In a perfect world, you’d never miss a workout or stray from healthy eating habits, staying Spartan race-ready 365 days of the year. But much like competing on a Spartan course, stuff happens, and whether you find yourself taking a training break to recover from an injury, travel (seriously, did all your friends have to get married in the same calendar year?), or something else, we’re all bound to let our fitness levels drop at some point.
But good news: according to Lesley Bell, a NASM-certified personal trainer and brain health coach at Pacific Neuroscience Institute at Providence Saint John’s Health Center in Santa Monica, CA, Spartan athletes have incredible muscle memory, thanks to past rigorous training. This makes it easier (and speedier!) to get back into shape. Here’s what to know when you face a fitness lull and how to get back into shape.
How to Get Back Into Shape the Spartan Way
1. Reconcile With the Fact that It Doesn’t Take Long to Fall Out of Shape
Bell says that you can start to lose muscle strength in just three weeks of pausing your training. If there’s an injury and that muscle is completely immobilized that timeline may be as short as two weeks. Your age also plays a part in this equation, according to research published in Current Opinion in Clinical Nutrition and Metabolic Care.
“As we age, we naturally lose lean tissue, so individuals who are significantly older than their athletic counterparts have been shown to begin losing lean mass as early as 10 days after rest,” says Bell.

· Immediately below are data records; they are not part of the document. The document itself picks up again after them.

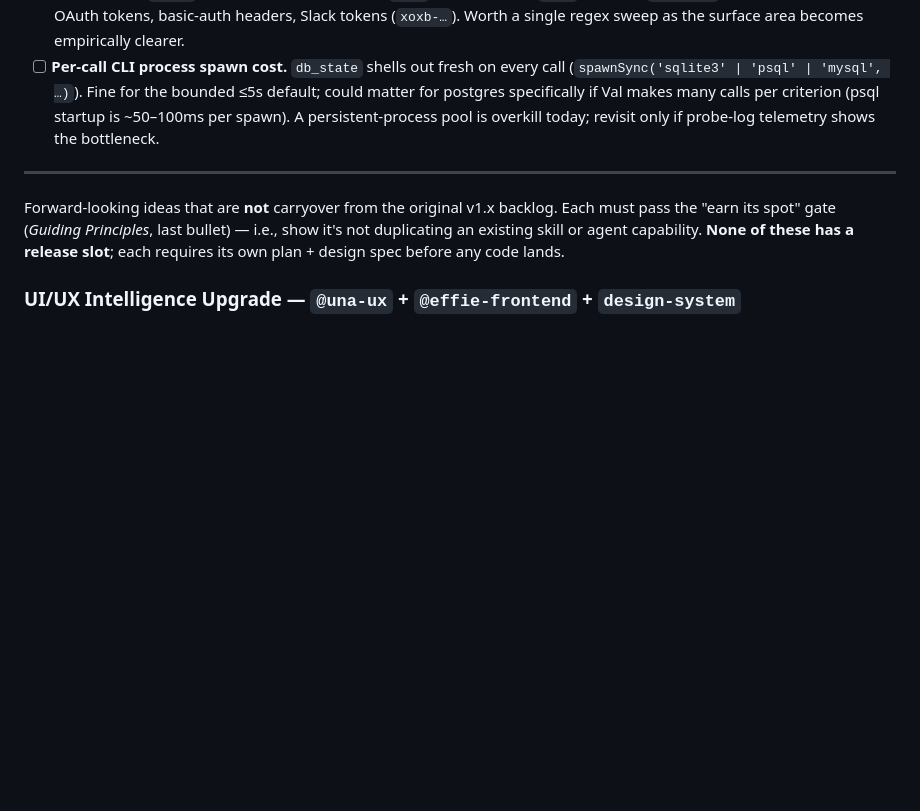
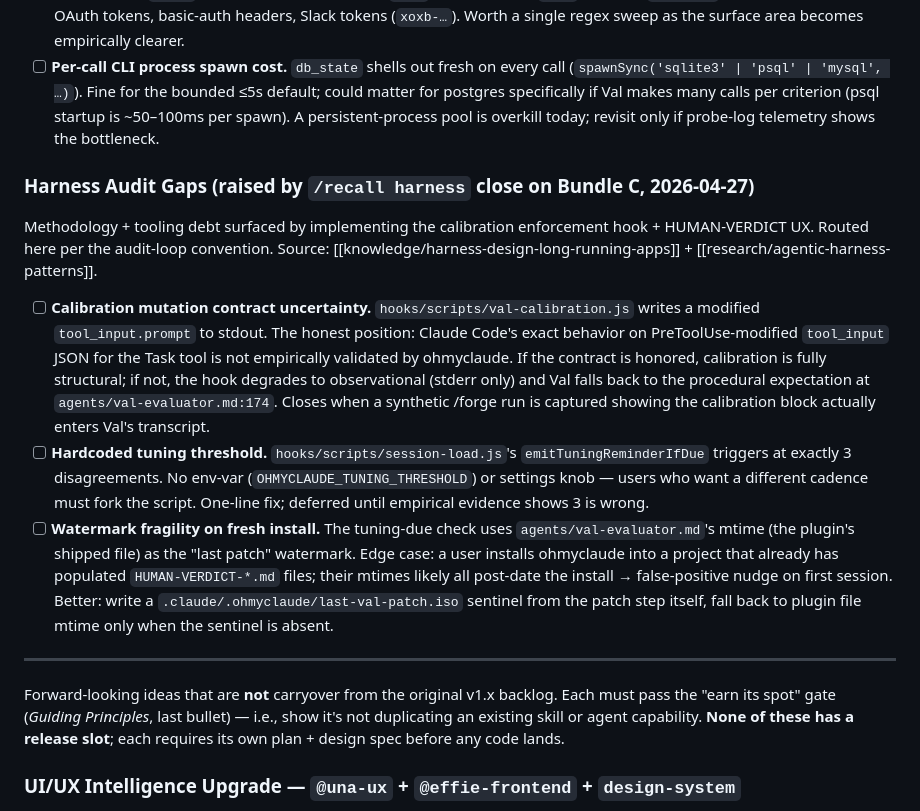
Before and after one commit to hunghlh98/ohmyclaude, a Markdown page: ROADMAP.md, the part around the change. GitHub-like rendering; blank space fills up the shorter version.

Commit message:
docs(roadmap): record Bundle C closing-audit gaps
Per the audit-loop convention, three honest debts surfaced by /recall
harness against the Bundle C implementation are now in ROADMAP rather
than evaporating with chat context.

Three gaps under "Harness Audit Gaps (raised by /recall harness close
on Bundle C, 2026-04-27)":

- Calibration mutation contract uncertainty — val-calibration.js
  writes modified tool_input to stdout; whether Claude Code's
  PreToolUse-on-Task contract honors that is not yet empirically
  validated. Worth confirming in a synthetic /forge transcript.
- Hardcoded tuning threshold (3 disagreements) — no env-var knob;
  one-line fix when empirical evidence justifies it.
- Watermark fragility on fresh install — using val-evaluator.md
  mtime as "last patch" watermark fails the first-install case
  where the user's pipeline already has HUMAN-VERDICT files. A
  .claude/.ohmyclaude/last-val-patch.iso sentinel would close it.

These are honest debts, not blockers. Bundle C still closes the
three methodology-debt items it claims; the audit just records
the seams worth tightening as the harness gets exercised in real
runs.

Co-Authored-By: Claude Opus 4.7 (1M context) <noreply@anthropic.com>

```diff
--- a/ROADMAP.md
+++ b/ROADMAP.md
@@ -102,6 +102,14 @@ Tooling debt surfaced by implementing the `db_state` real backend. Routed here p
 - [ ] **Extended secret-redaction surface.** Current redaction patterns: AWS access keys (`AKIA…`), PEM private-key blocks, GitHub PATs (`ghp_…`), OpenAI-style secret keys (`sk-…`). Misses: JWTs (`eyJ…`), generic `Bearer …` tokens, short-form OAuth tokens, basic-auth headers, Slack tokens (`xoxb-…`). Worth a single regex sweep as the surface area becomes empirically clearer.
 - [ ] **Per-call CLI process spawn cost.** `db_state` shells out fresh on every call (`spawnSync('sqlite3' | 'psql' | 'mysql', …)`). Fine for the bounded ≤5s default; could matter for postgres specifically if Val makes many calls per criterion (psql startup is ~50–100ms per spawn). A persistent-process pool is overkill today; revisit only if probe-log telemetry shows the bottleneck.
 
+### Harness Audit Gaps (raised by `/recall harness` close on Bundle C, 2026-04-27)
+
+Methodology + tooling debt surfaced by implementing the calibration enforcement hook + HUMAN-VERDICT UX. Routed here per the audit-loop convention. Source: [[knowledge/harness-design-long-running-apps]] + [[research/agentic-harness-patterns]].
+
+- [ ] **Calibration mutation contract uncertainty.** `hooks/scripts/val-calibration.js` writes a modified `tool_input.prompt` to stdout. The honest position: Claude Code's exact behavior on PreToolUse-modified `tool_input` JSON for the Task tool is not empirically validated by ohmyclaude. If the contract is honored, calibration is fully structural; if not, the hook degrades to observational (stderr only) and Val falls back to the procedural expectation at `agents/val-evaluator.md:174`. Closes when a synthetic /forge run is captured showing the calibration block actually enters Val's transcript.
+- [ ] **Hardcoded tuning threshold.** `hooks/scripts/session-load.js`'s `emitTuningReminderIfDue` triggers at exactly 3 disagreements. No env-var (`OHMYCLAUDE_TUNING_THRESHOLD`) or settings knob — users who want a different cadence must fork the script. One-line fix; deferred until empirical evidence shows 3 is wrong.
+- [ ] **Watermark fragility on fresh install.** The tuning-due check uses `agents/val-evaluator.md`'s mtime (the plugin's shipped file) as the "last patch" watermark. Edge case: a user installs ohmyclaude into a project that already has populated `HUMAN-VERDICT-*.md` files; their mtimes likely all post-date the install → false-positive nudge on first session. Better: write a `.claude/.ohmyclaude/last-val-patch.iso` sentinel from the patch step itself, fall back to plugin file mtime only when the sentinel is absent.
+
 ---
 
 Forward-looking ideas that are **not** carryover from the original v1.x backlog. Each must pass the "earn its spot" gate (*Guiding Principles*, last bullet) — i.e., show it's not duplicating an existing skill or agent capability. **None of these has a release slot**; each requires its own plan + design spec before any code lands.
```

Your diet can combat this if you focus on eating higher amounts of quality protein, but those dealing with an injury will have another factor against them as researchers discovered. “The body’s hormonal response to injury (high amounts of circulating cortisol, the stress hormone), will end up exacerbating muscle loss,” says Bell.
2. Start Back Slowly with Mobility and Flexibility
“To prevent injury, I highly recommend starting with a corrective exercise program, meaning taking the time to ensure that your muscles regain their flexibility and that your joints have sufficient mobility before trying to jump right back into intense workouts,” says Bell. This should consist of exercises that focus on isometric holds (static muscle contraction movements), working on both grip and core strength before you upgrade to plyometric moves like box jumps or burpees.
3. Find Your Flow: Create a Better Balance of Lifting + Cardio
“It’s true that there is a happy medium between athletes who do too much cardio and those who focus too much on strength training and have extra mass to carry around through the course,” says Bell. “Finding that flow state in your endurance regime is the biggest goal.” Bell recommends focusing on strength training two to four times a week and doing endurance runs or other cardio conditioning four to five days a week in order to achieve a balance of the two.
4. Work on Your Mental Fitness: Mantras + Meditation Are Key
You might feel discouraged starting over again, but it’s equally as important to work on your mental fitness along with your physical fitness to get back into shape quickly. Bell says to remain focused on your strengths as you get back into a routine and to use techniques like meditation or visualization to help you prepare for what’s to come, from your training routine to race day.
“One of the most rewarding parts of being an elite athlete is having the ability to push your mind and body to its ultimate limits,” says Bell. “Even if you have to take some time off, simply knowing what you are capable of should not change.”